- **Your instructions**
Bring together every line in the data that includes "transparent".

Structured diff data:
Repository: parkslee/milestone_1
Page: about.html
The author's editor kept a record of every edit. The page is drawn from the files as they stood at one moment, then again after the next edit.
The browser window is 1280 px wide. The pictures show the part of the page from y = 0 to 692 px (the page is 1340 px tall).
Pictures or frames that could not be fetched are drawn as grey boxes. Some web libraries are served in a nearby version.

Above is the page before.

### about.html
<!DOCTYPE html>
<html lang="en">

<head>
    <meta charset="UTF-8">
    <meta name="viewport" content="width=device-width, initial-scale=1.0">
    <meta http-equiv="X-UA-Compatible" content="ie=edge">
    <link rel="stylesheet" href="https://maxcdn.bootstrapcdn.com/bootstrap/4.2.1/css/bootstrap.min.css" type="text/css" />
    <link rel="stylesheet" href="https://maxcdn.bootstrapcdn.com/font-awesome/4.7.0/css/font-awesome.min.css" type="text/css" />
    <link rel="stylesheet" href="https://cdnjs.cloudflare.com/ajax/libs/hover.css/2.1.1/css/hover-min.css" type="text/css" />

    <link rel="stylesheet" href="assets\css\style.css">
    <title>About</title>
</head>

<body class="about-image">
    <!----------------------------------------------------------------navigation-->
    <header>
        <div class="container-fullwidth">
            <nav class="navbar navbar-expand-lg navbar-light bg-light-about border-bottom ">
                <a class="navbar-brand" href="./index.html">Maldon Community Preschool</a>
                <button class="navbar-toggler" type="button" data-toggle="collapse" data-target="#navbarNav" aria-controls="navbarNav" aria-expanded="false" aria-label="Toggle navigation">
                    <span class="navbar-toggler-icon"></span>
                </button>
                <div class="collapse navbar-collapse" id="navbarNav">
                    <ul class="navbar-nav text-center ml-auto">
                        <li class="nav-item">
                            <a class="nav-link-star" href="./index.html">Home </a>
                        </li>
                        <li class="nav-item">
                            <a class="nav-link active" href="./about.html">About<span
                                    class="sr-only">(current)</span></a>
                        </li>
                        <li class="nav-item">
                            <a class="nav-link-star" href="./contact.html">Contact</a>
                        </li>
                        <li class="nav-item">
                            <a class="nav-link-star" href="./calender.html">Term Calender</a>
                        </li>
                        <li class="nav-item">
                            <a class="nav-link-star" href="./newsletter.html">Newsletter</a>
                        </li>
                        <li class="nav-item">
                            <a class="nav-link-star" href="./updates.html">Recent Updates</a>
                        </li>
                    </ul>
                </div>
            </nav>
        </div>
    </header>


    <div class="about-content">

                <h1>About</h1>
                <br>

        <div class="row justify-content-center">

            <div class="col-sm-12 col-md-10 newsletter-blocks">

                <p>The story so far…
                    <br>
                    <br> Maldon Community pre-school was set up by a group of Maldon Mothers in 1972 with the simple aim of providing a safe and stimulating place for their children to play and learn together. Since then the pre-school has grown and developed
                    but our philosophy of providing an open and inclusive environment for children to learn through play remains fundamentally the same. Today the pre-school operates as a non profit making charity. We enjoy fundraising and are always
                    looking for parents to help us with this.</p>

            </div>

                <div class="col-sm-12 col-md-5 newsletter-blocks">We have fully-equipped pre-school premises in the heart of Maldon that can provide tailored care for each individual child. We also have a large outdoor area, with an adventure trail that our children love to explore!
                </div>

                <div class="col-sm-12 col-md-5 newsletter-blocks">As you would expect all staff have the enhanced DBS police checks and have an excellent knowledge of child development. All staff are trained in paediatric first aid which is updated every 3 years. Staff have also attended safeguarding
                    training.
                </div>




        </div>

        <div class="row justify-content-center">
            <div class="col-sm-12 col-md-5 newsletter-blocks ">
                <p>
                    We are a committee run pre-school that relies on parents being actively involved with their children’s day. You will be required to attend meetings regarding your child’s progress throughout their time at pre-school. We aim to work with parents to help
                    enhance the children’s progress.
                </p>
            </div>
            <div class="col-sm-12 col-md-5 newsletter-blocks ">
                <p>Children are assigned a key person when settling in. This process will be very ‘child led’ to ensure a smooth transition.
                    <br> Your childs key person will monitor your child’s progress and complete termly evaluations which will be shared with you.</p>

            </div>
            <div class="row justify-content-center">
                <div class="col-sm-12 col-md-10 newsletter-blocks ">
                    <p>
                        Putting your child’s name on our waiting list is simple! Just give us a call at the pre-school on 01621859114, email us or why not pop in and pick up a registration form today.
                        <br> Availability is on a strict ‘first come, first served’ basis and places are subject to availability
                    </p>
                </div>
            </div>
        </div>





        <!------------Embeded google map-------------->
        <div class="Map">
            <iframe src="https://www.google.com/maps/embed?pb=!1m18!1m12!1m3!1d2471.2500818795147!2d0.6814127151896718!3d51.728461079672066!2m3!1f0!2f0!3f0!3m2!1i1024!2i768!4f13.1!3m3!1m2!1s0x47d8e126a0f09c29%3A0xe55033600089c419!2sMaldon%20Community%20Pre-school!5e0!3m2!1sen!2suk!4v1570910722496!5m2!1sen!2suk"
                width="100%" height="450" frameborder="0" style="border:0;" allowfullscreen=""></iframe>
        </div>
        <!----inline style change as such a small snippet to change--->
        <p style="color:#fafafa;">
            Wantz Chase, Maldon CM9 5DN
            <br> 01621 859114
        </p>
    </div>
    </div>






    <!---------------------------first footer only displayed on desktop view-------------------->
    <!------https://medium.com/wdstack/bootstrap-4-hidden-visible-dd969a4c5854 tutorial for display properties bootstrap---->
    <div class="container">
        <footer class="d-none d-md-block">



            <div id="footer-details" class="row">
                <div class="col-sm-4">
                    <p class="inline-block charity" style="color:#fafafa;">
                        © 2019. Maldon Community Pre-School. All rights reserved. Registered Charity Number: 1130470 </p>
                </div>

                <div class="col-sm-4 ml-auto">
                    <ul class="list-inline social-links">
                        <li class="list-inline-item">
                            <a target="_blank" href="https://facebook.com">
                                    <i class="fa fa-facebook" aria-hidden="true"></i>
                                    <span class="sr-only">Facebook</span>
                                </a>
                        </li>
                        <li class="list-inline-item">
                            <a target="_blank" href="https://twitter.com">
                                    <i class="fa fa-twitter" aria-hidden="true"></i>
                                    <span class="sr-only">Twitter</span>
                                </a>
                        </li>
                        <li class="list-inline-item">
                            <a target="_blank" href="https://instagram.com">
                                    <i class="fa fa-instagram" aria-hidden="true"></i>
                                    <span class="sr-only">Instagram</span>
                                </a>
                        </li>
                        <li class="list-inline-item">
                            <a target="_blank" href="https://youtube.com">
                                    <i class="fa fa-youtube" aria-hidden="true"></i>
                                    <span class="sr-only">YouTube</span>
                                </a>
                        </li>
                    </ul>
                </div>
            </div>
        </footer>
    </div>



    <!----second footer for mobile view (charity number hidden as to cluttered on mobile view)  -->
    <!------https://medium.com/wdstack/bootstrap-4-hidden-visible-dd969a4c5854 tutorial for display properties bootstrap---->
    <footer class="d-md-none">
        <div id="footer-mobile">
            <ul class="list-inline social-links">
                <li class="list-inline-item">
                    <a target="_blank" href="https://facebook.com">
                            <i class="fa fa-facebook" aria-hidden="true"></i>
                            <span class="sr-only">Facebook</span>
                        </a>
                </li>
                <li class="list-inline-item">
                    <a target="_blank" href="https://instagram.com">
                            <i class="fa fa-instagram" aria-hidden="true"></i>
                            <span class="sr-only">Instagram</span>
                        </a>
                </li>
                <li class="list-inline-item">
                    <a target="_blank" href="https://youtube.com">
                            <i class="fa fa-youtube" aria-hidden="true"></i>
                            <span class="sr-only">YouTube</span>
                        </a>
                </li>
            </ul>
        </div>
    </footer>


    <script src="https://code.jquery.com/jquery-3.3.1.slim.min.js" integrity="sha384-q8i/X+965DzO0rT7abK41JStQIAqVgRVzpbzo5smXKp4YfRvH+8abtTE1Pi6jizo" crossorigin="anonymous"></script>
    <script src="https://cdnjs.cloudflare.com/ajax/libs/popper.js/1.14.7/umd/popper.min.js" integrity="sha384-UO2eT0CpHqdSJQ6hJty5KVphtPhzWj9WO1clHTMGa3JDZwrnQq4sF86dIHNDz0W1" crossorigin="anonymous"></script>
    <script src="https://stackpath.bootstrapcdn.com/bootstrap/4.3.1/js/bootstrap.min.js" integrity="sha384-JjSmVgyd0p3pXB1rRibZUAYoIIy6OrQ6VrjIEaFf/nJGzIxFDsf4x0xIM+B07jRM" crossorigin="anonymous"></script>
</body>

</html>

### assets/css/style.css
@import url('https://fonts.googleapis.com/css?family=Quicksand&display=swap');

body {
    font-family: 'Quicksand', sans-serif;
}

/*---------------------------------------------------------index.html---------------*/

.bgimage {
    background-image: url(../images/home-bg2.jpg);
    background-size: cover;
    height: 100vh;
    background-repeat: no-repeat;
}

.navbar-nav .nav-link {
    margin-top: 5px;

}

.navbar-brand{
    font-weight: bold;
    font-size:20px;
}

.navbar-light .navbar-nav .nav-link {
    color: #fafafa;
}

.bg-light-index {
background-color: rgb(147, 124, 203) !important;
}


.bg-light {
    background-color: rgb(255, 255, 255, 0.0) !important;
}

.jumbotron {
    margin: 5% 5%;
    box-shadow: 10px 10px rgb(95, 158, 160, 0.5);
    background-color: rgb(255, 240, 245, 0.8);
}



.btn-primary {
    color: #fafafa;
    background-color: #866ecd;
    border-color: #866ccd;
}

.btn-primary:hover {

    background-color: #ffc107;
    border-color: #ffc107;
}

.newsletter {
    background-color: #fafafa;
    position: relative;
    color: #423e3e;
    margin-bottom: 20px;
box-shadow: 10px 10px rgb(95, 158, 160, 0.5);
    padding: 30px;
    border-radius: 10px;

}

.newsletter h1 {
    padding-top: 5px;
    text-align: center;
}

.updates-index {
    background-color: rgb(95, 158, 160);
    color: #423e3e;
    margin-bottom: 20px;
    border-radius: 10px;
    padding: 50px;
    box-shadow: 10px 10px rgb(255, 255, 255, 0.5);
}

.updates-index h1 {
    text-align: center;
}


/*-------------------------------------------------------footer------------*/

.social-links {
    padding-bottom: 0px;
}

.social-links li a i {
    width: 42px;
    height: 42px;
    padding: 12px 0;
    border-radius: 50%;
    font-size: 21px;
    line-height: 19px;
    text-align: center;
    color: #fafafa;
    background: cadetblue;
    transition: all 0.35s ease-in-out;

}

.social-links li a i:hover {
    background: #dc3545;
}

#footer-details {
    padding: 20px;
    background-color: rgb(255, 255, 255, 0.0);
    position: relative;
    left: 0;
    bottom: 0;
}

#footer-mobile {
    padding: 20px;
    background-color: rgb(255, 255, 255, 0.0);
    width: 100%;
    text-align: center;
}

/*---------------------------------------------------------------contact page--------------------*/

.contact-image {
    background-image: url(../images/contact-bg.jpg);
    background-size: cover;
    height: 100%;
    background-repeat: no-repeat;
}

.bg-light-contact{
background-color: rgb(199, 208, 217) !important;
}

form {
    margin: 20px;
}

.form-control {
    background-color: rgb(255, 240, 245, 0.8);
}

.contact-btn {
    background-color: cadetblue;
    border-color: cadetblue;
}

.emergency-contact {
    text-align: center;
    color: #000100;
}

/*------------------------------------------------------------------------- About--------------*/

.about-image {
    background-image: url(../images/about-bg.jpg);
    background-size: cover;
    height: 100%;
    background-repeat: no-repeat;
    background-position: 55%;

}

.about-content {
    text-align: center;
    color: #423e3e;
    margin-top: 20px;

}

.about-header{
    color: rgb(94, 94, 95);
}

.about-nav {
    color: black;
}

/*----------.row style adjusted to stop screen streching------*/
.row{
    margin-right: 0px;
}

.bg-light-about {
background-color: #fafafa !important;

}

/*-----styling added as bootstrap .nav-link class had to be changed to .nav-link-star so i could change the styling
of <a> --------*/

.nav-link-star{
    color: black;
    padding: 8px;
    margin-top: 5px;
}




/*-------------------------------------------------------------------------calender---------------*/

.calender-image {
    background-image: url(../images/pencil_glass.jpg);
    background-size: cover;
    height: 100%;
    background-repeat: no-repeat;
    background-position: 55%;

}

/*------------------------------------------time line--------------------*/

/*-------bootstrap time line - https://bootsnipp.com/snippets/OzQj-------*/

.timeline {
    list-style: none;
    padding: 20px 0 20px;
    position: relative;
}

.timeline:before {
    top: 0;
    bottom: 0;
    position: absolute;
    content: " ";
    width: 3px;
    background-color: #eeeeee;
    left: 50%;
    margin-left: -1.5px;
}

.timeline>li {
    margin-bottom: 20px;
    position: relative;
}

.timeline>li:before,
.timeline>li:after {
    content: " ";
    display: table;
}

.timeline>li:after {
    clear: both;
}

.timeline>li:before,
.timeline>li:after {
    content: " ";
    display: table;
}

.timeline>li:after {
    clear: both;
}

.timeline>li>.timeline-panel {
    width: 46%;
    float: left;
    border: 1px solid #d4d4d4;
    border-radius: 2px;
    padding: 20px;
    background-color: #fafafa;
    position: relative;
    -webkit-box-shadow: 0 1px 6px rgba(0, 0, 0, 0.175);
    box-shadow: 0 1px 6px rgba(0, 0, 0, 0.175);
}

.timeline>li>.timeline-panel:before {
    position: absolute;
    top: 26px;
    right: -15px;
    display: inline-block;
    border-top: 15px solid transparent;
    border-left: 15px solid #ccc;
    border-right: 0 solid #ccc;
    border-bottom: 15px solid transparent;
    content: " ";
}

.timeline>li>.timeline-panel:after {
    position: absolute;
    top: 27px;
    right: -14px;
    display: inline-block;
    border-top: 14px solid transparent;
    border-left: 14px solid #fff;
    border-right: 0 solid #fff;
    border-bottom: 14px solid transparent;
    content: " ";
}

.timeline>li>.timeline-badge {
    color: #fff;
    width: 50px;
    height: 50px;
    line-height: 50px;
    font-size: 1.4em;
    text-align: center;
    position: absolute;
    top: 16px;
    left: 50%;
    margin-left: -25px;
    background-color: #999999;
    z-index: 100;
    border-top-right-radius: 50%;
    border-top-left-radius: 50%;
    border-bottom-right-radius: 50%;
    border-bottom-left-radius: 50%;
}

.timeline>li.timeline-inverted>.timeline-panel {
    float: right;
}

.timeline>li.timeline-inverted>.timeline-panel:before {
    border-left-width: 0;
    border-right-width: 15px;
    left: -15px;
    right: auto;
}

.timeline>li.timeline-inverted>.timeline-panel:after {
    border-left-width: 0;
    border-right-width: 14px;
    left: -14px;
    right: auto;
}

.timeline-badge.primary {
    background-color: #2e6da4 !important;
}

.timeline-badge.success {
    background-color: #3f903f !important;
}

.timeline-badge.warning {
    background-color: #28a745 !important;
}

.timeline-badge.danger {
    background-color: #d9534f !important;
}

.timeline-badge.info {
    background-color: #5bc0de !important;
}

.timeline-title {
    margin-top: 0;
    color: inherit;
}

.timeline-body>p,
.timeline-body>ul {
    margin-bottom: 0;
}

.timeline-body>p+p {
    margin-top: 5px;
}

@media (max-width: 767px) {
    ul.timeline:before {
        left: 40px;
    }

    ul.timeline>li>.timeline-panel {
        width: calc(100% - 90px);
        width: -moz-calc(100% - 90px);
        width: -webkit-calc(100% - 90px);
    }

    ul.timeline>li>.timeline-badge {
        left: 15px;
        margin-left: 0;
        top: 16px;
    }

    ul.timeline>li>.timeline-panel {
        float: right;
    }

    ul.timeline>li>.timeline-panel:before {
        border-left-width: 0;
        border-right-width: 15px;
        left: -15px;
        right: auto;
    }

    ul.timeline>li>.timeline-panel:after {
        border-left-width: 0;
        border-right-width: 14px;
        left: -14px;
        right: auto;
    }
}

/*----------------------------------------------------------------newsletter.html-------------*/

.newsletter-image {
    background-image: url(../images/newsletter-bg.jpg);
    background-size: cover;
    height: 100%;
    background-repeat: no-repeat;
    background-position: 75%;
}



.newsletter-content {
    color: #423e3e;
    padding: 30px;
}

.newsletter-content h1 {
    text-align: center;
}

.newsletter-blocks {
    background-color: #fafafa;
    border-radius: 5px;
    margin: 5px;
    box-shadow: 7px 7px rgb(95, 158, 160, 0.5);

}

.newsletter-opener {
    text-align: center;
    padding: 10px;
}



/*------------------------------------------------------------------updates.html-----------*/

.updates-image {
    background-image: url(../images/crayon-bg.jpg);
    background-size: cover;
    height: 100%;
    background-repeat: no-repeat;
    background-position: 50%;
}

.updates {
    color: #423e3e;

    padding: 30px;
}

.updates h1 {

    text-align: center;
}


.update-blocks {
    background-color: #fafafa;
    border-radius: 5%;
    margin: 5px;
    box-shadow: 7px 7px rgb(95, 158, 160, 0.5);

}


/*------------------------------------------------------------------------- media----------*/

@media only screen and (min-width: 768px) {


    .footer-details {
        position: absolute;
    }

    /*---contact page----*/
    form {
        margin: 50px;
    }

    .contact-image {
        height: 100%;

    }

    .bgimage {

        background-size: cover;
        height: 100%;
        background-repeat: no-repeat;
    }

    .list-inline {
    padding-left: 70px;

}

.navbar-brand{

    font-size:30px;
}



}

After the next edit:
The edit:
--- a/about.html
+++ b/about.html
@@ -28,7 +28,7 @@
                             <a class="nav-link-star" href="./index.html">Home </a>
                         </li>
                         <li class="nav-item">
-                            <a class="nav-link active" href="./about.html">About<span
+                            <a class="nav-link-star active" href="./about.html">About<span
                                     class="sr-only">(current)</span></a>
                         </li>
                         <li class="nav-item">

- **Response box**
    border-top: 15px solid transparent;
    border-bottom: 15px solid transparent;
    border-top: 14px solid transparent;
    border-bottom: 14px solid transparent;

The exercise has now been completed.